A true natural oasis in which people can abandon themselves in healthy relaxation in the open air, forgetting the frenetic rhythms of everyday life and the obsessive weight of technology …


It was born with the name of Bosco around the year 1000, even if the traces of the first settlements date back to the V century BC as evidenced by small bronze statues representing animals and warriors, objects that refer to the ancient Phoenician population.

Initially merged with the town of Rivello as a farmhouse and dominated by the Benedictines of Lauria, it gained its autonomy only in 1833 with the name of Nemoli, from the Latin expression Nemus Olim or “once Bosco”.

A change-name occurred with a special Bourbon decree immediately after the destruction of the homonymous village, Bosco del Cilento, to be set up against the Bourbons of Naples in 1828.

And only a century later, exactly on October the 11th 1938, the Nemolese obtained their own parish with the construction of the Church of Santa Maria delle Grazie.

Its demographic and geographical growth is linked to well-defined events including the arrival of a large part of a population expelled from Calabria, the Waldenses, and later the construction of a consular road called “delle Calabrie” and commissioned by Giuseppe Bonaparte in 1806. This ensured economic prosperity and favoured the creation of factories such as ironworks, copper plants and mills.

A past that still resonates today in the somewhat developed craftsmanship of wood, copper and wrought iron.


Walking through Nemoli is like jumping back in time, inside a small medieval village, lined by alleyways called “strettole”, hosting many ancient stone fountains and embellished by the imposing presence of majestic historic buildings that display portals also stone-made by local stonecutters. It is among these pieces of history that stand out two magnificent churches: the seventeenth-century church Santa Maria delle Grazie and the church of Lake Sirino, next to which we find another building of great interest, Palazzo Filizzola.

Three containers of history and art of the place. Great attractors for those who love art, the past, and the knowledge of the identity of others through these tools.

In the Mother Church of Santa Maria delle Grazie are kept objects of great value: a byzantine style wooden aedicule depicting a polychrome Madonnina dating back to 1300, placed above the high altar, a sixteenth century holy water font and a beautiful rose window of Florentine artistic glass windows .

Instead, the church of the Madonna del Lago is enriched by: a rose window and various Neapolitan school effigies, a wooden sculpture of the Holy Family and a Christ created by the master craftsmen of Ortisei.

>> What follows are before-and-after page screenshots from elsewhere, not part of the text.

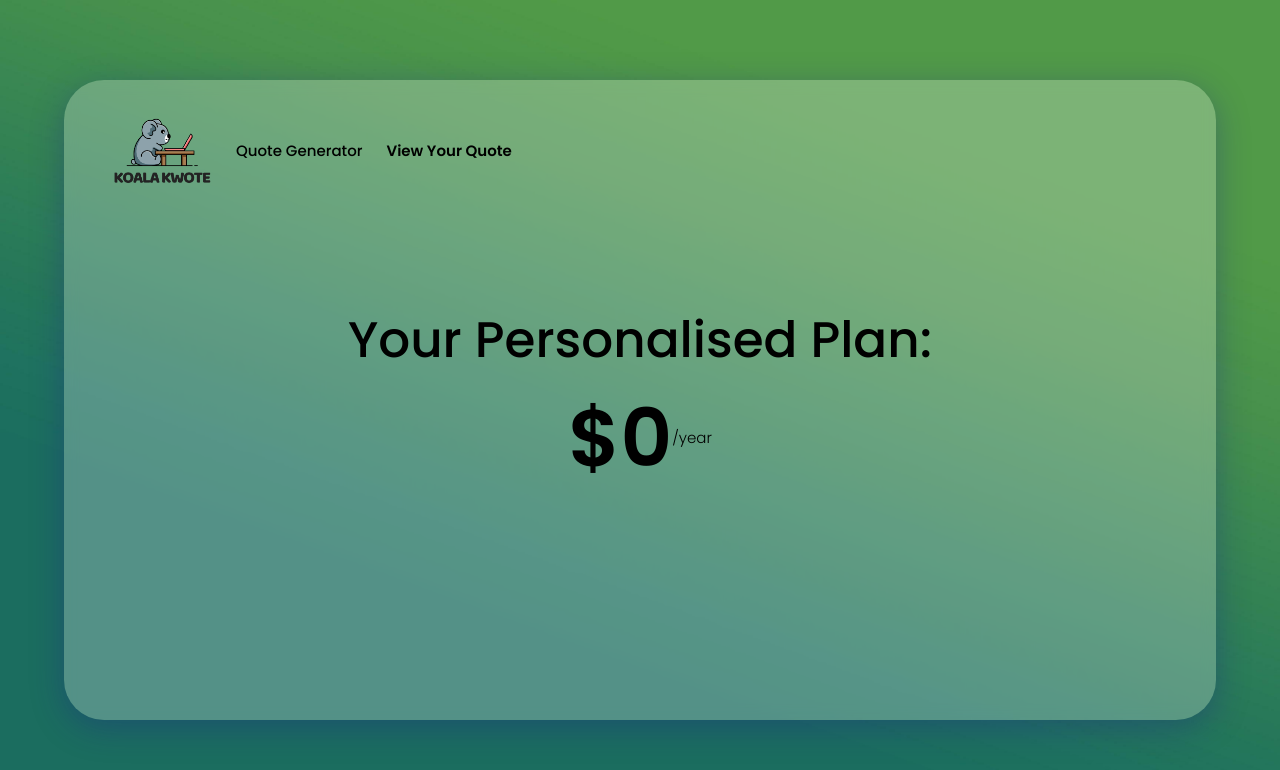
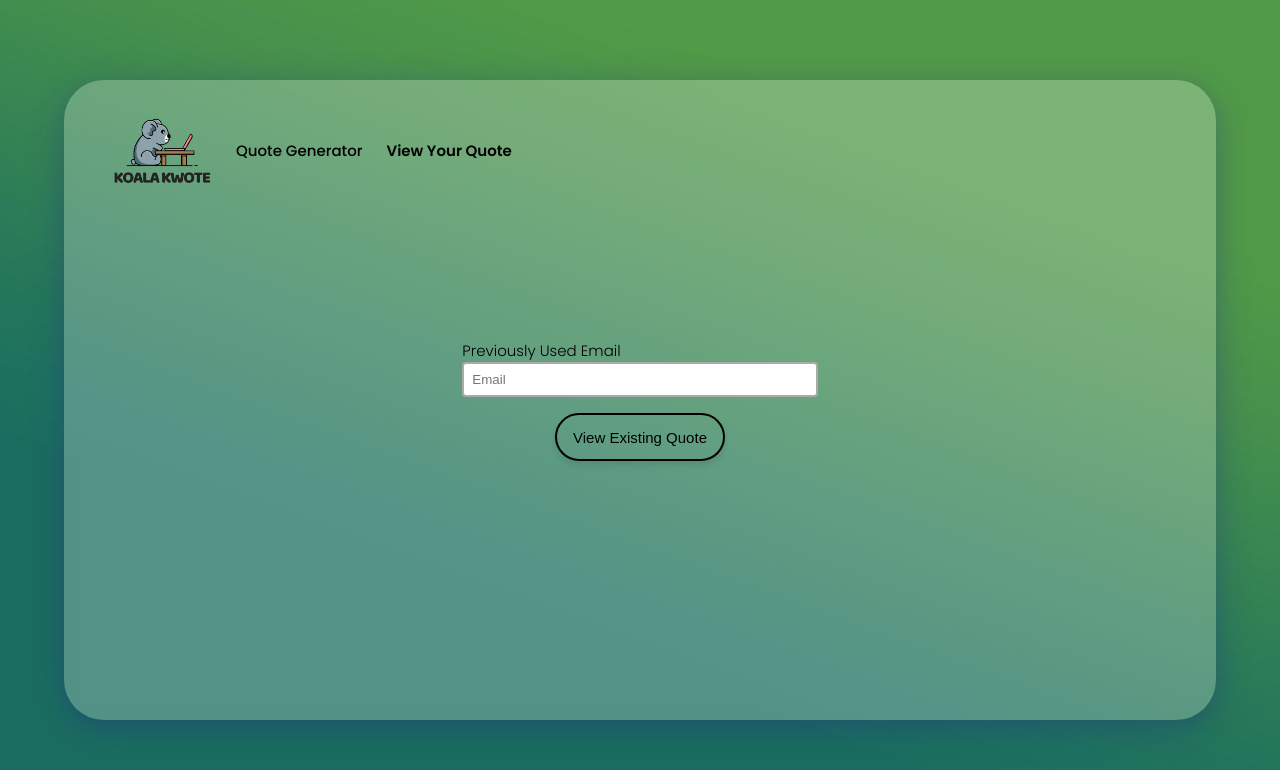
Before and after one commit to ethantrang/quote_generator, a React (Create React App) app in the folder client/: page / in a window 1280 px wide. Both pictures are taken after a click on the element "View Your Quote". Shown: the top 770 px of the page. Built offline with nearby package versions, Linux system fonts and the light colour scheme.

Commit message:
frontend view existing quote

```diff
--- a/client/src/components/home.js
+++ b/client/src/components/home.js
@@ -8,7 +8,7 @@ function Home({active, setActive}) {
             <p onClick={() => setActive(2)}><span >Get Your Quote <i className="fa-solid fa-arrow-right"></i></span></p>
             <p>Just One Click. Free of charge.</p>
             <div>
-            <Button>View Existing Quote</Button>
+            <Button onClick={() => {setActive(3)}}>View Existing Quote</Button>
             </div>
         </HomeStyled>
     )
--- a/client/src/components/quote.js
+++ b/client/src/components/quote.js
@@ -1,14 +1,43 @@
-import React from "react";
+import React, { useState } from "react";
 import { styled } from "styled-components";
 import { useGlobalContext } from "../context/globalcontext";
+import { Button } from "./button";
 
 function Quote() {
-    const {quote} = useGlobalContext();
+    const {quote, getExistingQuote} = useGlobalContext();
+
+    const [email, setEmail] = useState('');
+
+    const handleSubmit = async () => {
+        getExistingQuote(email);
+    }
+
+    const displayQuote = () => {
+        if (quote) {
+            return (
+                <>
+                    <div className="head">Your Personalised Plan:</div>
+                    <span><div className="Price">${quote ? quote.toFixed(2) : 0}</div><div className="small">/year</div></span>
+                </>
+            )
+        } else {
+            return (
+                <>
+                    <form>
+                        <div>
+                            <label>Previously Used Email</label>
+                            <input type="text" value={email} placeholder="Email" name="email" onChange={(e) => setEmail(e.target.value)} autoComplete="off" />
+                        </div>
+                        <Button onClick={e => {e.preventDefault(); handleSubmit()}}>View Existing Quote</Button>
+                    </form>
+                </>
+            )
+        }
+    }
 
     return (
         <QuoteStyled>
-            <div className="head">Your Personalised Plan:</div>
-            <span><div className="Price">${quote ? quote.toFixed(2) : 0}</div><div className="small">/year</div></span>
+            {displayQuote()}
         </QuoteStyled>
     )
 }
@@ -31,6 +60,28 @@ justify-content: center;
 span{
     display: flex;
     align-items: center;
+    width: 100%;
+}
+form{
+    gap: 1rem;
+    display: flex;
+    flex-direction: column;
+    width: 60%;
+    align-items: center;
+    justify-content: center;
+}
+input, select{
+    border:2px solid #aaa;
+    border-radius:4px;
+    outline:none;
+    width: 100%;
+    padding:8px;
+    transition:.3s;
+}
+
+input:focus{
+    border-color:rgb(238, 175, 202);
+    box-shadow:0 0 8px 0 rgb(238, 175, 202);
 }
 `;
 
--- a/client/src/context/globalcontext.js
+++ b/client/src/context/globalcontext.js
@@ -16,10 +16,18 @@ export const GlobalProvider = ({children}) => {
         setQuote(response.data.quote);
     }
 
+    const getExistingQuote = async (email) => {
+        const response = await axios.get(`${BASE_URL}quote`, email).catch((err) => {
+            console.error(err.message);
+        })
+
+        setQuote(response.data);
+    }
     return (
         <GlobalContext.Provider value={{
             quote,
             getQuote,
+            getExistingQuote,
         }}
         >
             {children}
```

The flavors and smells of Nemoli’s cuisine are those of an ancestral tradition, recalled and relived with the classic homemade pasta, vegetables, baked or grilled lamb but especially pork meat. On the table can’t be missed sausage, soppressata, capocollo and various hams.

And for those palates looking for tasty and particular dishes we find the renowned polenta di Nemoli, to whom a festival is also dedicated. Prepared with yellow flour, the polenta is cooked for a long time and then placed under a cloth to rest and cool. Once settled, the dough is sliced with a thread and seasoned with sausage sauce or, alternatively, with peppers, cruschi and potatoes.

Also interesting are dishes such as the so-called ghiummarieddi, entrails rolls, and the “tripe”.



A privileged look at these places